◆ **WHAT IS BEING ASKED**
Whenever a line in the data holds the string "after", copy that line.

◆ **EXERCISE MATERIAL**
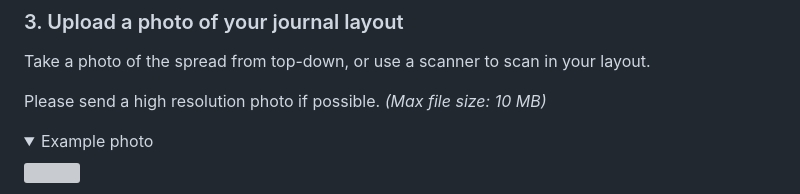
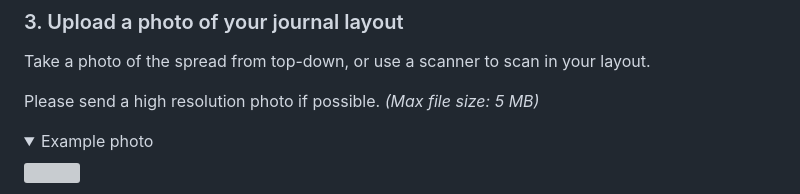
Before and after one commit to vrk/pouch.cafe, a Markdown page: contribute-journal.md, the part around the change printed below. Rendered like a GitHub page; folded sections open; grey boxes are pictures that could not be loaded.

```diff
--- a/contribute-journal.md
+++ b/contribute-journal.md
@@ -48,7 +48,7 @@ _This **will NOT** be published on the website or magazine._
 
 Take a photo of the spread from top-down, or use a scanner to scan in your layout.
 
-Please send a high resolution photo if possible. _(Max file size: 10 MB)_
+Please send a high resolution photo if possible. _(Max file size: 5 MB)_
 
 <details class="inline">
   <summary>Example photo</summary>
```
Also changed, not shown: other parts of contribute-journal.md (+7 -0 lines), success.md (added, +15 -0 lines), images/loading-spinner.gif (added), images/spinning.png (added), 3 other files.
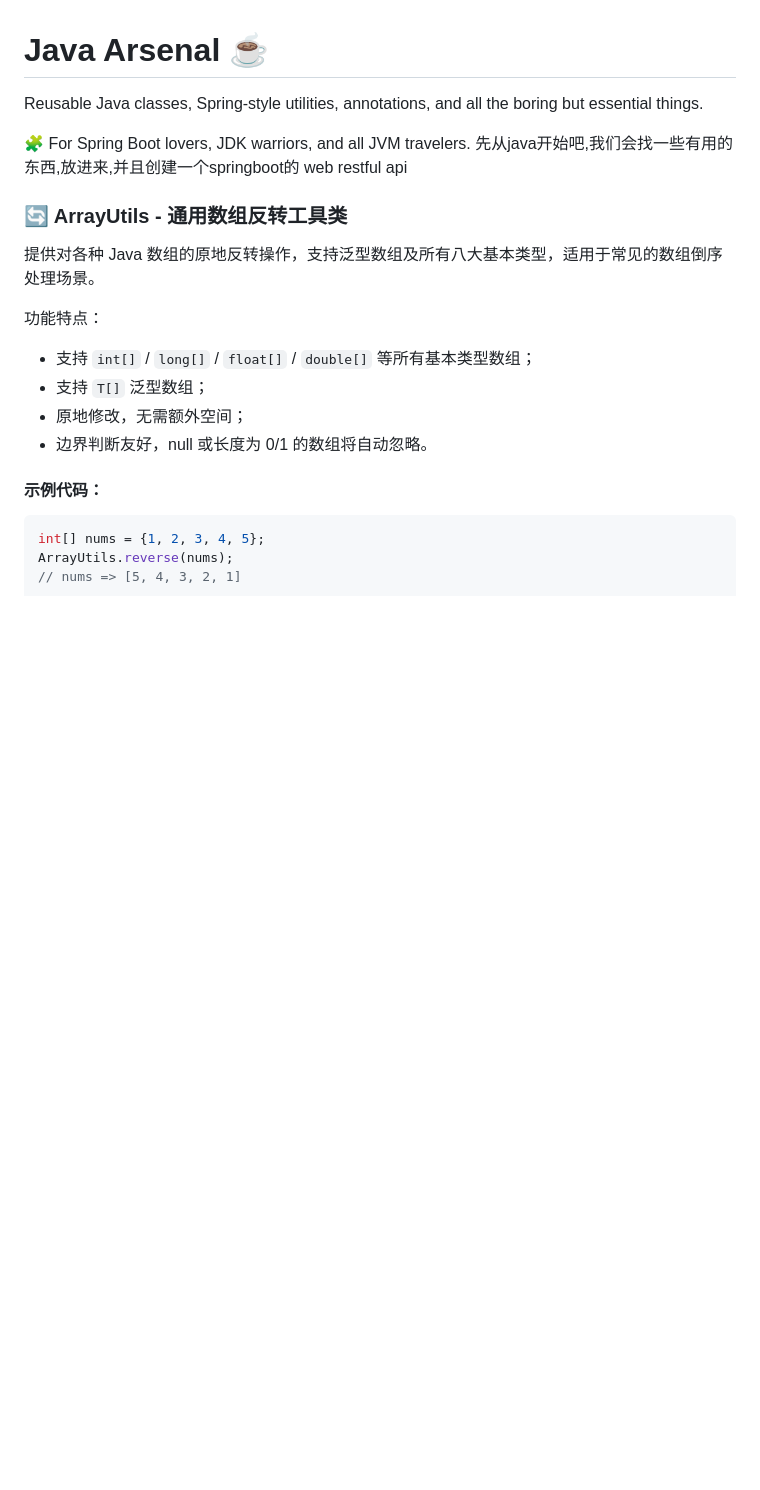
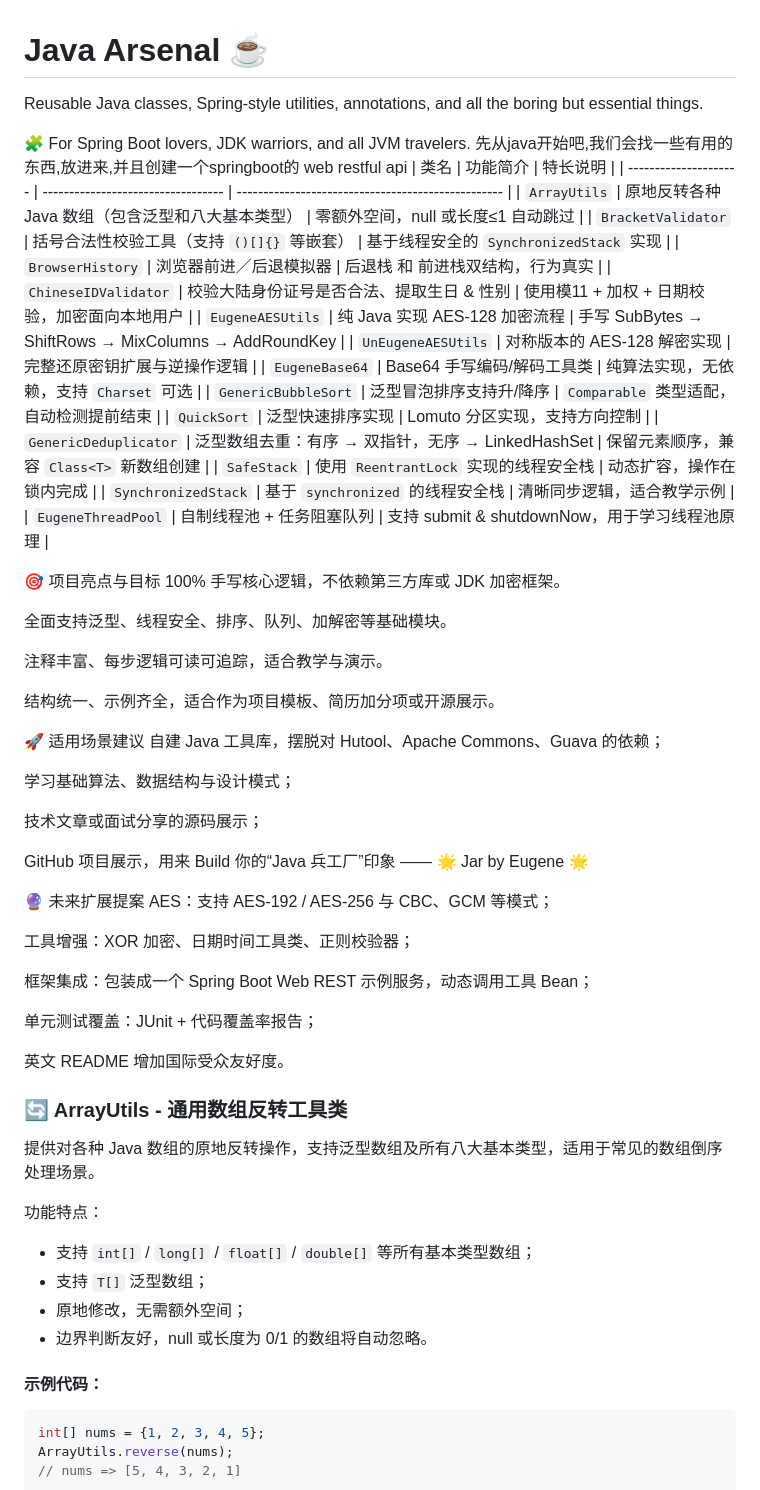
Before and after one commit to backend-bodega-eugene/polyglot-backend, a Markdown page: java/README.md, the part around the change. Rendered like a GitHub page; blank space fills up the shorter version.

Commit message:
加了一点介绍

```diff
--- a/java/README.md
+++ b/java/README.md
@@ -4,7 +4,50 @@ Reusable Java classes, Spring-style utilities, annotations, and all the boring b
 
 🧩 For Spring Boot lovers, JDK warriors, and all JVM travelers.
 先从java开始吧,我们会找一些有用的东西,放进来,并且创建一个springboot的 web restful api
+| 类名                    | 功能简介                               | 特长说明                                               |
+| --------------------- | ---------------------------------- | -------------------------------------------------- |
+| `ArrayUtils`          | 原地反转各种 Java 数组（包含泛型和八大基本类型）        | 零额外空间，null 或长度≤1 自动跳过                              |
+| `BracketValidator`    | 括号合法性校验工具（支持 `()[]{}` 等嵌套）         | 基于线程安全的 `SynchronizedStack` 实现                     |
+| `BrowserHistory`      | 浏览器前进／后退模拟器                        | 后退栈 和 前进栈双结构，行为真实                                  |
+| `ChineseIDValidator`  | 校验大陆身份证号是否合法、提取生日 & 性别             | 使用模11 + 加权 + 日期校验，加密面向本地用户                         |
+| `EugeneAESUtils`      | 纯 Java 实现 AES-128 加密流程             | 手写 SubBytes → ShiftRows → MixColumns → AddRoundKey |
+| `UnEugeneAESUtils`    | 对称版本的 AES-128 解密实现                 | 完整还原密钥扩展与逆操作逻辑                                     |
+| `EugeneBase64`        | Base64 手写编码/解码工具类                  | 纯算法实现，无依赖，支持 `Charset` 可选                          |
+| `GenericBubbleSort`   | 泛型冒泡排序支持升/降序                       | `Comparable` 类型适配，自动检测提前结束                         |
+| `QuickSort`           | 泛型快速排序实现                           | Lomuto 分区实现，支持方向控制                                 |
+| `GenericDeduplicator` | 泛型数组去重：有序 → 双指针，无序 → LinkedHashSet | 保留元素顺序，兼容 `Class<T>` 新数组创建                         |
+| `SafeStack`           | 使用 `ReentrantLock` 实现的线程安全栈        | 动态扩容，操作在锁内完成                                       |
+| `SynchronizedStack`   | 基于 `synchronized` 的线程安全栈           | 清晰同步逻辑，适合教学示例                                      |
+| `EugeneThreadPool`    | 自制线程池 + 任务阻塞队列                     | 支持 submit & shutdownNow，用于学习线程池原理                  |
 
+🎯 项目亮点与目标
+100% 手写核心逻辑，不依赖第三方库或 JDK 加密框架。
+
+全面支持泛型、线程安全、排序、队列、加解密等基础模块。
+
+注释丰富、每步逻辑可读可追踪，适合教学与演示。
+
+结构统一、示例齐全，适合作为项目模板、简历加分项或开源展示。
+
+🚀 适用场景建议
+自建 Java 工具库，摆脱对 Hutool、Apache Commons、Guava 的依赖；
+
+学习基础算法、数据结构与设计模式；
+
+技术文章或面试分享的源码展示；
+
+GitHub 项目展示，用来 Build 你的“Java 兵工厂”印象 —— 🌟 Jar by Eugene 🌟
+
+🔮 未来扩展提案
+AES：支持 AES-192 / AES-256 与 CBC、GCM 等模式；
+
+工具增强：XOR 加密、日期时间工具类、正则校验器；
+
+框架集成：包装成一个 Spring Boot Web REST 示例服务，动态调用工具 Bean；
+
+单元测试覆盖：JUnit + 代码覆盖率报告；
+
+英文 README 增加国际受众友好度。
 
 ### 🔄 ArrayUtils - 通用数组反转工具类
 
```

◆ **RESULT FOR THIS EXERCISE**
Before and after one commit to vrk/pouch.cafe, a Markdown page: contribute-journal.md, the part around the change printed below. Rendered like a GitHub page; folded sections open; grey boxes are pictures that could not be loaded.
Before and after one commit to backend-bodega-eugene/polyglot-backend, a Markdown page: java/README.md, the part around the change. Rendered like a GitHub page; blank space fills up the shorter version.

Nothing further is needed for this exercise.